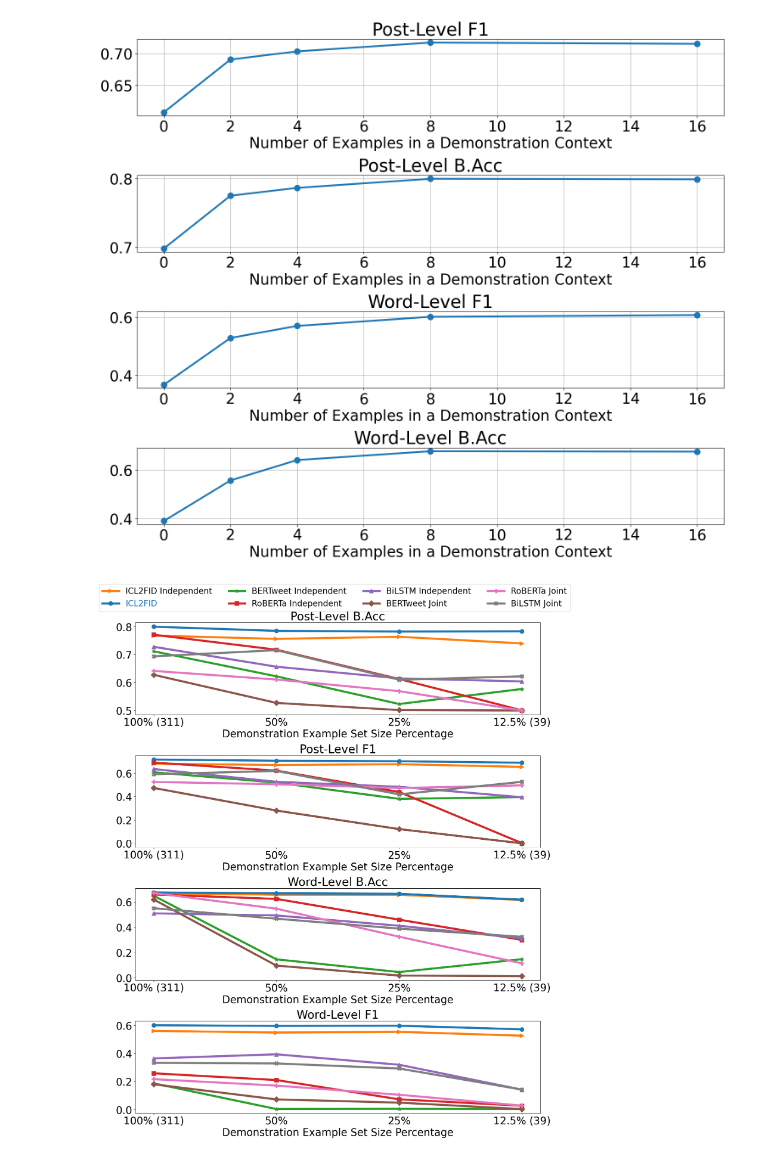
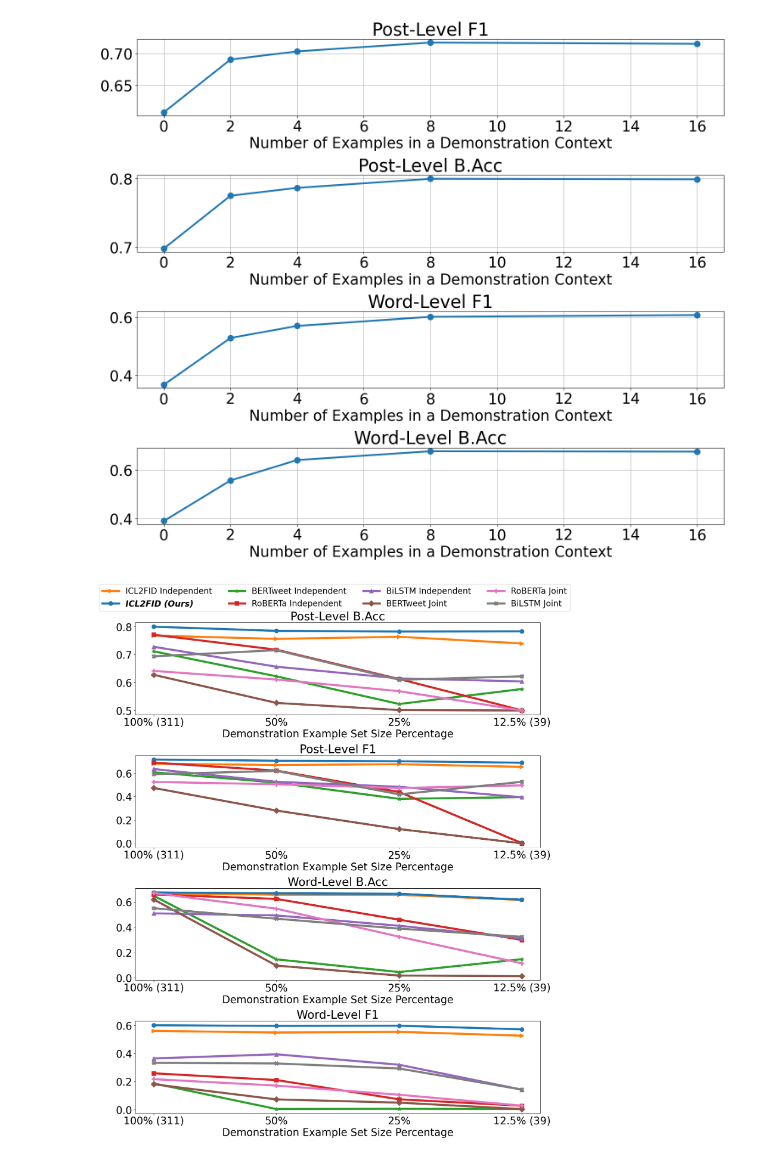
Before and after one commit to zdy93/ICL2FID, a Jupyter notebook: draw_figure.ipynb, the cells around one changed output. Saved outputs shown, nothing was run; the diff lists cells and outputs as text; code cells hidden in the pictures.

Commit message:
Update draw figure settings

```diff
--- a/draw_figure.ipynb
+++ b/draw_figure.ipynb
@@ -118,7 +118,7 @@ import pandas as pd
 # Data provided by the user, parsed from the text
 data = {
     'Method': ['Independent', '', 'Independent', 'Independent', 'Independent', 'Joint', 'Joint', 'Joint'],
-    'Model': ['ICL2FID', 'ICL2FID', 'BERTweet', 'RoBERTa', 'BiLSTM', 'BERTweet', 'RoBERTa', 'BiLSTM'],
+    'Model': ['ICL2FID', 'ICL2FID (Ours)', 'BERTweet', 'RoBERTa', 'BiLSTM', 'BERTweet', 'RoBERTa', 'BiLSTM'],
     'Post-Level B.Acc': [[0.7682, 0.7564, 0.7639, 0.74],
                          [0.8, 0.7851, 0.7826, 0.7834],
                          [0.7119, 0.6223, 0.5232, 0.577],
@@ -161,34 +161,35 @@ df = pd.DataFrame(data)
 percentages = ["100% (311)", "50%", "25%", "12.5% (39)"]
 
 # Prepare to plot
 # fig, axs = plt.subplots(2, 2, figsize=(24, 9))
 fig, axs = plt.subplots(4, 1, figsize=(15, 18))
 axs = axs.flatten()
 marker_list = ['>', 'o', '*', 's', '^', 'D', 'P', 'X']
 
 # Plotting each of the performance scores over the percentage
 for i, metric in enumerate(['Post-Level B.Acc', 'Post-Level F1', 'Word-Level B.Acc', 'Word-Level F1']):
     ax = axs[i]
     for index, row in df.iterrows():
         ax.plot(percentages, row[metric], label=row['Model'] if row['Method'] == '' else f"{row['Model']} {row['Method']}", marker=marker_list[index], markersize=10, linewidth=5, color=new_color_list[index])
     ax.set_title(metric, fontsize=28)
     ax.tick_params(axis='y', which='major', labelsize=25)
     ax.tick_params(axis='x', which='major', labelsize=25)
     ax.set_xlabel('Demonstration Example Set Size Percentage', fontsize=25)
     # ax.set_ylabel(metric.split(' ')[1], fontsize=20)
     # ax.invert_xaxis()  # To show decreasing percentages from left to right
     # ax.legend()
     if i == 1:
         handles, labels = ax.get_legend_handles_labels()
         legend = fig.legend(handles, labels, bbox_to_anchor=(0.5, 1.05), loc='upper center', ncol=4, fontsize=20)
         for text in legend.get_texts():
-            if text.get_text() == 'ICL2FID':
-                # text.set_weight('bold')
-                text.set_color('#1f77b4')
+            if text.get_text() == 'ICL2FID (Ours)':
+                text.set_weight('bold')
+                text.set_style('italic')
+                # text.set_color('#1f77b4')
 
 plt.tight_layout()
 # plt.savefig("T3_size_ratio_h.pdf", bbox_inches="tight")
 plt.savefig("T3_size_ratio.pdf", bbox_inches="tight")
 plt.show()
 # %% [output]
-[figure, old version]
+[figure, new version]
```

...

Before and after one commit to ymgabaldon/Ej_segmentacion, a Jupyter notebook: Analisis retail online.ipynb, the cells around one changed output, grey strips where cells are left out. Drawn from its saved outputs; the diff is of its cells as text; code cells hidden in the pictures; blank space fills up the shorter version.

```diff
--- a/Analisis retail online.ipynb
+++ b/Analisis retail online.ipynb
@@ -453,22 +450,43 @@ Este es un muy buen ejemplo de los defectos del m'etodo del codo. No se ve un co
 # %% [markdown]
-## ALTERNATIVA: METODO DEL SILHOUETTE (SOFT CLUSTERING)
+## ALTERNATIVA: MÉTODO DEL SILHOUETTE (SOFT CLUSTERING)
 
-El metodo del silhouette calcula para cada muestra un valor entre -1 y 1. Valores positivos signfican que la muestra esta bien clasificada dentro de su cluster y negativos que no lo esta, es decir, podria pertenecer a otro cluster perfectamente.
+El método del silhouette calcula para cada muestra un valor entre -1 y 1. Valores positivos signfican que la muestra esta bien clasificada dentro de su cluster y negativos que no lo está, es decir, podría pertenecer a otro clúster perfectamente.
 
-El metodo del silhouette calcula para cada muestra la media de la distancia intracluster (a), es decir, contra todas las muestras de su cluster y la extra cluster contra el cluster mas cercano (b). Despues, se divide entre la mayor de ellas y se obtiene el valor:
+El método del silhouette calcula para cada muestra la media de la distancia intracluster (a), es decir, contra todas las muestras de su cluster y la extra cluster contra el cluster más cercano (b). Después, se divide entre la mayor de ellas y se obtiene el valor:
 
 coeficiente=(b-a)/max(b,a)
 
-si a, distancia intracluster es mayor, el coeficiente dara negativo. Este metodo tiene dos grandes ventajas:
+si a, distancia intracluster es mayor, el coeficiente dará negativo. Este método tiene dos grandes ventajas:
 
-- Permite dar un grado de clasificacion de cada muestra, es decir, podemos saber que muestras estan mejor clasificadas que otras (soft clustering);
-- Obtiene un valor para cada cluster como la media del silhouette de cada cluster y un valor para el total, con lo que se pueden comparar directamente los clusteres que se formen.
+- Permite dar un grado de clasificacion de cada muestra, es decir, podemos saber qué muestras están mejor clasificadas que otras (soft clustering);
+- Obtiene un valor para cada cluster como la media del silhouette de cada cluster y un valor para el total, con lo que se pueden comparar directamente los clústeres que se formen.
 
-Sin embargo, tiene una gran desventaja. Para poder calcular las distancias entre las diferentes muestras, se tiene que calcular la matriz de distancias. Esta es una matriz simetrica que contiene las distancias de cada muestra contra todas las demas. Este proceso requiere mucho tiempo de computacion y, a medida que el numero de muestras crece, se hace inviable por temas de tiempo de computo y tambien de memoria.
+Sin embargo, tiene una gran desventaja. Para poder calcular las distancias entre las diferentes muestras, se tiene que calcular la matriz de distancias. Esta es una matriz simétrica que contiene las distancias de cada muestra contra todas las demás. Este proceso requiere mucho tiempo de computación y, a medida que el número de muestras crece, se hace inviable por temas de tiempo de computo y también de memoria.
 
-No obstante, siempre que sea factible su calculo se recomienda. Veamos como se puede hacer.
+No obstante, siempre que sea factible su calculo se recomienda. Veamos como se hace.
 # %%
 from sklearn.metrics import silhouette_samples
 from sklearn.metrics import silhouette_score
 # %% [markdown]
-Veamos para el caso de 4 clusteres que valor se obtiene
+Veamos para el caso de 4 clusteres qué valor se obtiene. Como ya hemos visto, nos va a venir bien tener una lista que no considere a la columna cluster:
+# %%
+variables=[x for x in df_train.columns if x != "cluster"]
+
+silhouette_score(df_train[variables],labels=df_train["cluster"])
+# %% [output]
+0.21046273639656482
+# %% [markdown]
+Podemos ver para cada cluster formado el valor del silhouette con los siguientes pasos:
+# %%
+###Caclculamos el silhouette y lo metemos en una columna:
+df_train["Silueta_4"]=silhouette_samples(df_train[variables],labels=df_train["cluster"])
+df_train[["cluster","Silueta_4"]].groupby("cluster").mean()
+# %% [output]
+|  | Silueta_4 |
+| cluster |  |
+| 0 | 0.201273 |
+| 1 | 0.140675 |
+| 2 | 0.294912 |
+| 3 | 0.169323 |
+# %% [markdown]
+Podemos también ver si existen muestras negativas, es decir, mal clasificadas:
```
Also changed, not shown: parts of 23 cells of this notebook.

---

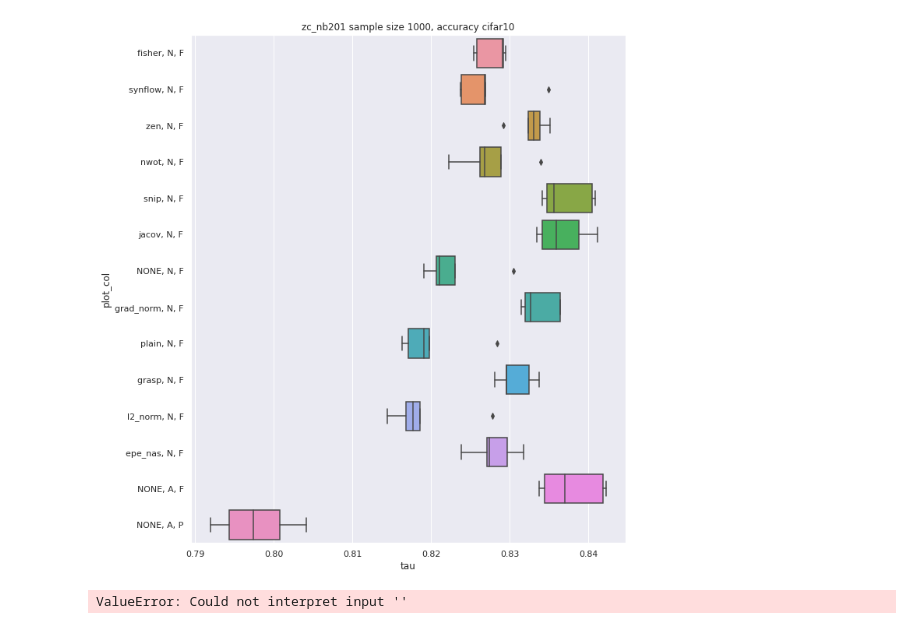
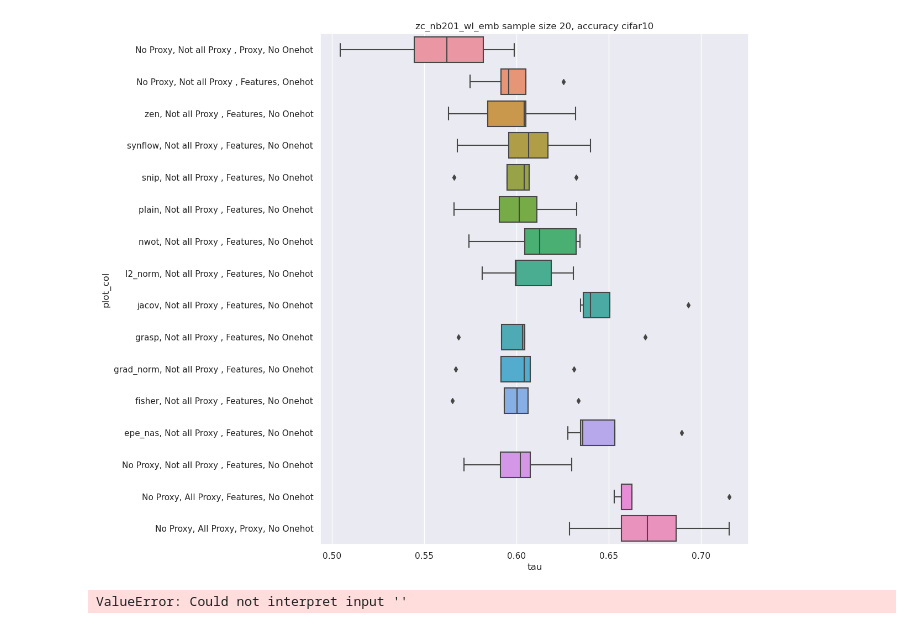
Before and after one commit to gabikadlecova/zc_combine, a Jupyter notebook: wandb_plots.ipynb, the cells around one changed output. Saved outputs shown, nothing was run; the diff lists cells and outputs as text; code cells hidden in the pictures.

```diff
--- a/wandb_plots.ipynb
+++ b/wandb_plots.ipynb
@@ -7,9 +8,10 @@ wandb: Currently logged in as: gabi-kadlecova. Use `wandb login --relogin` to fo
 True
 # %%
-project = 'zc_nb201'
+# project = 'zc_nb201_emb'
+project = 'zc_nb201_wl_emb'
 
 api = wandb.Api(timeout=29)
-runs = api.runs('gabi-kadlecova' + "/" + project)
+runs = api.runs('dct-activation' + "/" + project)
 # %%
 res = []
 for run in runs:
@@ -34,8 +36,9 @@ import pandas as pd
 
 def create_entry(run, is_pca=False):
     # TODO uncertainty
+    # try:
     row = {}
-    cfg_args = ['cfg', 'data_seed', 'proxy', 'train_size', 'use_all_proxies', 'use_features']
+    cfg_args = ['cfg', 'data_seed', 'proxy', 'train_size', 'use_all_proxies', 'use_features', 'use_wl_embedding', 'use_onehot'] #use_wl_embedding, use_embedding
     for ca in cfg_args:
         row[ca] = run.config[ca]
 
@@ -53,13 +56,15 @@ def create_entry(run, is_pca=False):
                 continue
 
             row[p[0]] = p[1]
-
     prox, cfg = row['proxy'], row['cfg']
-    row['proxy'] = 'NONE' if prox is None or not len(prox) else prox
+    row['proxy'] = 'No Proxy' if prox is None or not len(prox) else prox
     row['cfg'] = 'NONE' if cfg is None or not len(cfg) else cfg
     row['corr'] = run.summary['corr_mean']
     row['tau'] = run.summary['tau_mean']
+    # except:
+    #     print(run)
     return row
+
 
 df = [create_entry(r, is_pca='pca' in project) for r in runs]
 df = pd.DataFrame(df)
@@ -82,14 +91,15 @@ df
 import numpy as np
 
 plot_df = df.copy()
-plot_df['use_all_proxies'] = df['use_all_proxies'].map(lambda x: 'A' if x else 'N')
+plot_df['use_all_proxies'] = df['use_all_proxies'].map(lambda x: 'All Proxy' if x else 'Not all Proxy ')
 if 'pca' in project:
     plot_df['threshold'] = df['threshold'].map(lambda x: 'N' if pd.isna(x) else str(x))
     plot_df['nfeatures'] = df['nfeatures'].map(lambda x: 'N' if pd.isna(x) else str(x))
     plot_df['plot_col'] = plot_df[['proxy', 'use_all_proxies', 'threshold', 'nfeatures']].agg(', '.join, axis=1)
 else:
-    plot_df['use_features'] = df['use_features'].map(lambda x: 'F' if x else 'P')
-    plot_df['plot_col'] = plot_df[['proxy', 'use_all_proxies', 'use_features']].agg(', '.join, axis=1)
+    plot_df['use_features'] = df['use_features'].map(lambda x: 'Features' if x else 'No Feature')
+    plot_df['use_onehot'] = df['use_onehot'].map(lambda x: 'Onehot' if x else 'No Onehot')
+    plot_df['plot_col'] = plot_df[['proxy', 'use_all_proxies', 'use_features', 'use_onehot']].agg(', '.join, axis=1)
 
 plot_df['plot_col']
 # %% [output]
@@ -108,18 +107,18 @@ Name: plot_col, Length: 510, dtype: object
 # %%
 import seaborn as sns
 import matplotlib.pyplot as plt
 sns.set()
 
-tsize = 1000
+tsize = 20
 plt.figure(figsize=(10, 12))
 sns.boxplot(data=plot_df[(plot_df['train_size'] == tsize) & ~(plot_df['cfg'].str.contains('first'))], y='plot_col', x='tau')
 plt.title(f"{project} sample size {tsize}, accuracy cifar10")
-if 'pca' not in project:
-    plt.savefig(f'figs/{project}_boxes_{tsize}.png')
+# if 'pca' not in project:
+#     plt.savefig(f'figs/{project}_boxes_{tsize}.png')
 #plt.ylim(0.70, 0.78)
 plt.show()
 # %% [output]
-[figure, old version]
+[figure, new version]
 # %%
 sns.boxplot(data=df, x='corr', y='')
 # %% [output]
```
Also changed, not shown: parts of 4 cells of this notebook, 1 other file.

Task requirements: Each line above where the word "ipynb" occurs should be copied out.

Solution to this problem:
Before and after one commit to zdy93/ICL2FID, a Jupyter notebook: draw_figure.ipynb, the cells around one changed output. Saved outputs shown, nothing was run; the diff lists cells and outputs as text; code cells hidden in the pictures.
--- a/draw_figure.ipynb
+++ b/draw_figure.ipynb
Before and after one commit to ymgabaldon/Ej_segmentacion, a Jupyter notebook: Analisis retail online.ipynb, the cells around one changed output, grey strips where cells are left out. Drawn from its saved outputs; the diff is of its cells as text; code cells hidden in the pictures; blank space fills up the shorter version.
--- a/Analisis retail online.ipynb
+++ b/Analisis retail online.ipynb
Before and after one commit to gabikadlecova/zc_combine, a Jupyter notebook: wandb_plots.ipynb, the cells around one changed output. Saved outputs shown, nothing was run; the diff lists cells and outputs as text; code cells hidden in the pictures.
--- a/wandb_plots.ipynb
+++ b/wandb_plots.ipynb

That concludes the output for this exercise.